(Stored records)
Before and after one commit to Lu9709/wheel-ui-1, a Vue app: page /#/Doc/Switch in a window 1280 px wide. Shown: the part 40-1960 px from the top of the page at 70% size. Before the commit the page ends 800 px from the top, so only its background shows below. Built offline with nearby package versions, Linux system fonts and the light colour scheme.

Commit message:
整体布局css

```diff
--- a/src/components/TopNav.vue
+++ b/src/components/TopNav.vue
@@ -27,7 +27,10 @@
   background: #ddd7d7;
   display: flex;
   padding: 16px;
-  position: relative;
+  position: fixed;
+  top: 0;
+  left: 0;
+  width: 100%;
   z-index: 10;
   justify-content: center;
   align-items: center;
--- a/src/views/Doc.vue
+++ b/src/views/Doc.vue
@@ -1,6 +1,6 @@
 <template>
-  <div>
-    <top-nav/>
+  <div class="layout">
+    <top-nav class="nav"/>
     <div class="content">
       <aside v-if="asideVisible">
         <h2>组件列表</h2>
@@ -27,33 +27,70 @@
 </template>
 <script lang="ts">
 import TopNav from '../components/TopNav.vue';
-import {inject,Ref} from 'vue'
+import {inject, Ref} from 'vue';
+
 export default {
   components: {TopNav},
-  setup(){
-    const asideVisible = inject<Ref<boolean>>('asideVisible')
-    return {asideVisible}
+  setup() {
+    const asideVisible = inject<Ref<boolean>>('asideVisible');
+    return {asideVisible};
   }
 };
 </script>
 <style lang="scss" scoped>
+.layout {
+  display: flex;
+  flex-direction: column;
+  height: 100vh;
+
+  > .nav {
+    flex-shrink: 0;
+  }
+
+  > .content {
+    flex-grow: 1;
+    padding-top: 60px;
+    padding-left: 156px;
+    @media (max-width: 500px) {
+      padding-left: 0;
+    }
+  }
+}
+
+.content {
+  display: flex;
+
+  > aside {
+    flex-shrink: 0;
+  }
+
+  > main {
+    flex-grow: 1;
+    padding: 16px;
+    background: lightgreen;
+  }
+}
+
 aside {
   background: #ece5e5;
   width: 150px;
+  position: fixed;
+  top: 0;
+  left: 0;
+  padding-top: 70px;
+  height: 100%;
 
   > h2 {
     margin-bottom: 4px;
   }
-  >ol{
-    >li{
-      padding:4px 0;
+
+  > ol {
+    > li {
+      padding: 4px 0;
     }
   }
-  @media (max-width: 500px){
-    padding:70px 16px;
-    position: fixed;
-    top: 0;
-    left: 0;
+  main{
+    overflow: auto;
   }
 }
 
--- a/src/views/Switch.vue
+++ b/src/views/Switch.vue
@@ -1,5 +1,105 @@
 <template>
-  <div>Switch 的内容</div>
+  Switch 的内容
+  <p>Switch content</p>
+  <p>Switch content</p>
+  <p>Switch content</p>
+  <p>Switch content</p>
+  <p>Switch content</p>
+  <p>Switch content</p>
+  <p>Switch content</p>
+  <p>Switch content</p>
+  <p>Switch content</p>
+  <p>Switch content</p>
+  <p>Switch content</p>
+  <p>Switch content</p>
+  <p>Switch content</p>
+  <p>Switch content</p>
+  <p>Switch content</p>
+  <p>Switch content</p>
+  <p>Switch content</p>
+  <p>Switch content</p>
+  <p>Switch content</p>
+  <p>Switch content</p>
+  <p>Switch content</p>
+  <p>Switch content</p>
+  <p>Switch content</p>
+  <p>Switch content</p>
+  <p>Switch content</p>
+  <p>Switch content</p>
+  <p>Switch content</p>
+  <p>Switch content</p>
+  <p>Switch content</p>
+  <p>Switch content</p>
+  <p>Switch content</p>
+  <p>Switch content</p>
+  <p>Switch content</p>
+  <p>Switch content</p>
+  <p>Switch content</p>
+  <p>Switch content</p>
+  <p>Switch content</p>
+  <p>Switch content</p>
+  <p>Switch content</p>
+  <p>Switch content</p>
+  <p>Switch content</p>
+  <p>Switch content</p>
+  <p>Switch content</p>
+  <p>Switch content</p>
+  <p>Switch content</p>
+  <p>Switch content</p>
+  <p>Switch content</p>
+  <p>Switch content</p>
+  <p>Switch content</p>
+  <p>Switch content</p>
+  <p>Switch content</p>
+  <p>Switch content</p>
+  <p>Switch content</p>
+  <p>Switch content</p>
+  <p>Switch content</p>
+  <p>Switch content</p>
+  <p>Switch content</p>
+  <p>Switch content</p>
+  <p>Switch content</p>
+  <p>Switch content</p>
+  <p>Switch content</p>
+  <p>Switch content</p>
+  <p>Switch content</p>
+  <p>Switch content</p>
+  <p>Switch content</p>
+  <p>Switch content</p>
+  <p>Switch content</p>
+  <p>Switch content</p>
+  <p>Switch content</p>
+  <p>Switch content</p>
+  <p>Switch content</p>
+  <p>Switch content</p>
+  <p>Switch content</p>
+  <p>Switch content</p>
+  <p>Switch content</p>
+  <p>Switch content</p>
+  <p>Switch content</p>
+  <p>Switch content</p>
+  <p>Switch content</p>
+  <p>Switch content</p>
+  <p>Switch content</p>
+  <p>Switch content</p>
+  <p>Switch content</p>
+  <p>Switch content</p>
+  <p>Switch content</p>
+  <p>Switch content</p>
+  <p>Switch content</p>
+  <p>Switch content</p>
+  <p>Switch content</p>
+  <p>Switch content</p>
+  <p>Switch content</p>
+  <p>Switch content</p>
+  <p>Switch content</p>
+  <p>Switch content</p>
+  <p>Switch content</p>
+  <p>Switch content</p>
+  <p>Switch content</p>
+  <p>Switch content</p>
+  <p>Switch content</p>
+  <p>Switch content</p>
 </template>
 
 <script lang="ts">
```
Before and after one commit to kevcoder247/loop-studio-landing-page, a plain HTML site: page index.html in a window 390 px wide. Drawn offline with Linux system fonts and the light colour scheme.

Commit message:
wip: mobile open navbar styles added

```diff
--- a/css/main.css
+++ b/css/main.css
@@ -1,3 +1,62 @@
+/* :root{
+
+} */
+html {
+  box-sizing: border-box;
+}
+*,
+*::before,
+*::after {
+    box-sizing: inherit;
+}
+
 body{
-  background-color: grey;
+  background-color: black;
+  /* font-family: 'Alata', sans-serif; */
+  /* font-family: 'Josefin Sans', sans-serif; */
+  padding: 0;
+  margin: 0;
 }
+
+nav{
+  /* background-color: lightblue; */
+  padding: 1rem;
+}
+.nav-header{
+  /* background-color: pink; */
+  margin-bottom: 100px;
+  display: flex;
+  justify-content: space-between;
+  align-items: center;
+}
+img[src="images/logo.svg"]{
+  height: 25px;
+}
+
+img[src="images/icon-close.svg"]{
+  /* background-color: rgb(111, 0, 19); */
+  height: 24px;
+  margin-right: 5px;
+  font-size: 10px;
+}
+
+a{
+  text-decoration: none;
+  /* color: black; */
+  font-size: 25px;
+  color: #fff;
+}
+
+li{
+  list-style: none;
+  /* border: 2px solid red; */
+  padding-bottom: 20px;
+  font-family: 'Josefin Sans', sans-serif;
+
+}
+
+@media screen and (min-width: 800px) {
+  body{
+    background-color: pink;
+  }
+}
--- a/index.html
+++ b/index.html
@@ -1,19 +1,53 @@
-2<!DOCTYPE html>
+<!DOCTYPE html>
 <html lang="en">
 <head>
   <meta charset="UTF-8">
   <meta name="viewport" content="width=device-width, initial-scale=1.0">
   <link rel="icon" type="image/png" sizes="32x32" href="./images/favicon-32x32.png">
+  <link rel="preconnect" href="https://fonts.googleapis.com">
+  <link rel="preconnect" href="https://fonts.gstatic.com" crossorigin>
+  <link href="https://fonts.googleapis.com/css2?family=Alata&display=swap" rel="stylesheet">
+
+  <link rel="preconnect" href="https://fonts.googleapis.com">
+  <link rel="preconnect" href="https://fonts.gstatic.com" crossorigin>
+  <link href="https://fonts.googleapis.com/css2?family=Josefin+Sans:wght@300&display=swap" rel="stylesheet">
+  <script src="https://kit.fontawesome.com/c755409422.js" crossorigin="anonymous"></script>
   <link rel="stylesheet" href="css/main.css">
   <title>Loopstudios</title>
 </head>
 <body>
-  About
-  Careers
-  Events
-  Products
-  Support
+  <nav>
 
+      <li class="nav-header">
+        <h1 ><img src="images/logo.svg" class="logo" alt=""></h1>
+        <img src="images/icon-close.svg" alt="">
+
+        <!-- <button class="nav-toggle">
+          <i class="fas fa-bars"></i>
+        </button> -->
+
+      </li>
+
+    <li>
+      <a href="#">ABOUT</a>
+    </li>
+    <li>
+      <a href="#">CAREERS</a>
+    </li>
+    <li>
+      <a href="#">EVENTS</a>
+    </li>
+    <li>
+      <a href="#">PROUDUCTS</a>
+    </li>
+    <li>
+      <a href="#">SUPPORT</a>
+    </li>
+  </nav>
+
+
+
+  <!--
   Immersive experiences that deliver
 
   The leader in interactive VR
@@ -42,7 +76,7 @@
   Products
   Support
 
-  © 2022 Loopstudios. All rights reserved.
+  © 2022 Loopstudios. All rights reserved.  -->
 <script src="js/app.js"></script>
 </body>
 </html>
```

Exercise instructions:
Write out every line of the entries that holds the word "https".

Response for this exercise:
+  <link rel="preconnect" href="https://fonts.googleapis.com">
+  <link rel="preconnect" href="https://fonts.gstatic.com" crossorigin>
+  <link href="https://fonts.googleapis.com/css2?family=Alata&display=swap" rel="stylesheet">
+  <link rel="preconnect" href="https://fonts.googleapis.com">
+  <link rel="preconnect" href="https://fonts.gstatic.com" crossorigin>
+  <link href="https://fonts.googleapis.com/css2?family=Josefin+Sans:wght@300&display=swap" rel="stylesheet">
+  <script src="https://kit.fontawesome.com/c755409422.js" crossorigin="anonymous"></script>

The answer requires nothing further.